**What is needed**
Except for images, print the whole listing verbatim.

[Start of Attachment]

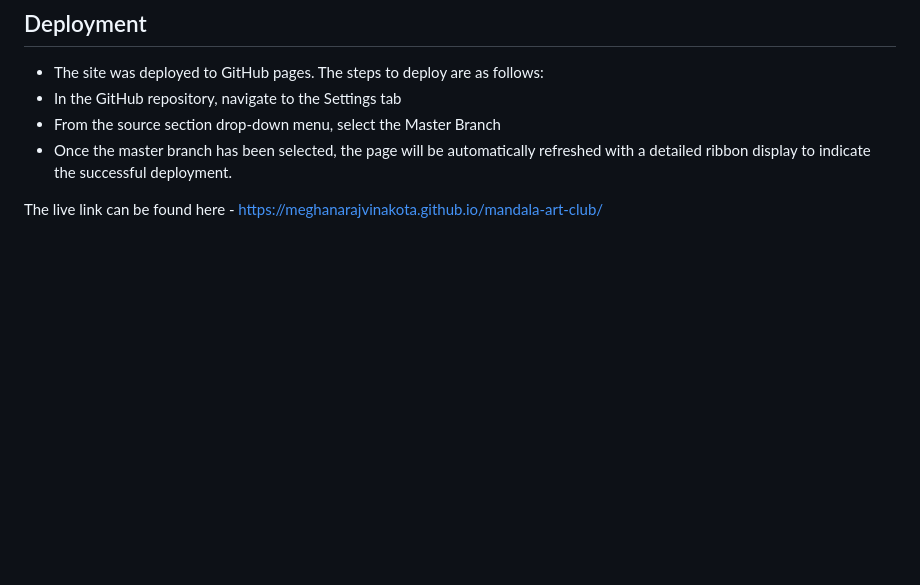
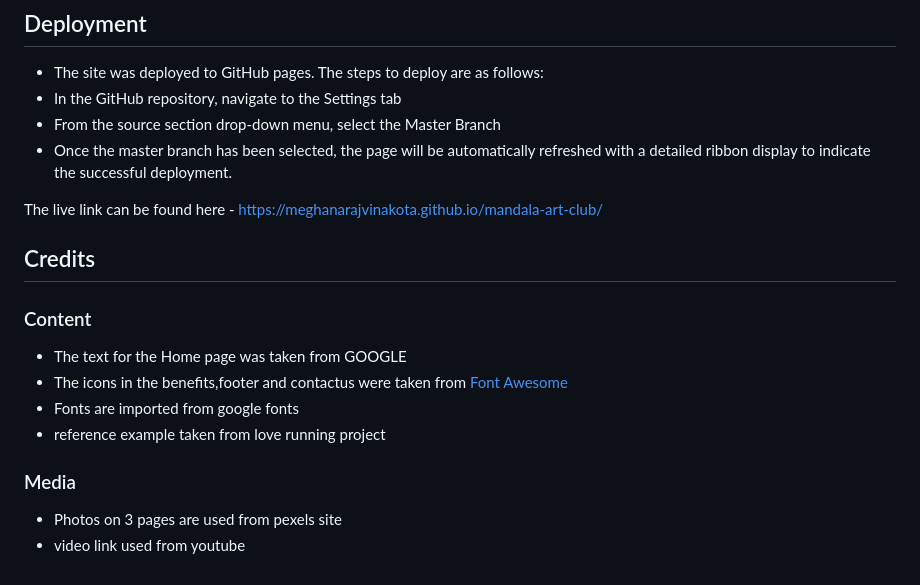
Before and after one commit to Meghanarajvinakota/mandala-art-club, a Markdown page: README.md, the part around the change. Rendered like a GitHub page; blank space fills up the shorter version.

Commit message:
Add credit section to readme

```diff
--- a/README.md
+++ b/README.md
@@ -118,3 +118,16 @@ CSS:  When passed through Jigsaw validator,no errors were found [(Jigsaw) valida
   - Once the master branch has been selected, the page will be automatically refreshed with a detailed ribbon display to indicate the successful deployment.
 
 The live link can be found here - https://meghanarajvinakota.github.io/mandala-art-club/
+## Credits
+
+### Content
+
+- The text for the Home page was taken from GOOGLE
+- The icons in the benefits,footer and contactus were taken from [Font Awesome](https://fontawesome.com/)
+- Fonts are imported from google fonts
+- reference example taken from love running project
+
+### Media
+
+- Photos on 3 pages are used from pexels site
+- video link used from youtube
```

[End of Attachment]

**Problem solution**
Before and after one commit to Meghanarajvinakota/mandala-art-club, a Markdown page: README.md, the part around the change. Rendered like a GitHub page; blank space fills up the shorter version.

Commit message:
Add credit section to readme

```diff
--- a/README.md
+++ b/README.md
@@ -118,3 +118,16 @@ CSS:  When passed through Jigsaw validator,no errors were found [(Jigsaw) valida
   - Once the master branch has been selected, the page will be automatically refreshed with a detailed ribbon display to indicate the successful deployment.
 
 The live link can be found here - https://meghanarajvinakota.github.io/mandala-art-club/
+## Credits
+
+### Content
+
+- The text for the Home page was taken from GOOGLE
+- The icons in the benefits,footer and contactus were taken from [Font Awesome](https://fontawesome.com/)
+- Fonts are imported from google fonts
+- reference example taken from love running project
+
+### Media
+
+- Photos on 3 pages are used from pexels site
+- video link used from youtube
```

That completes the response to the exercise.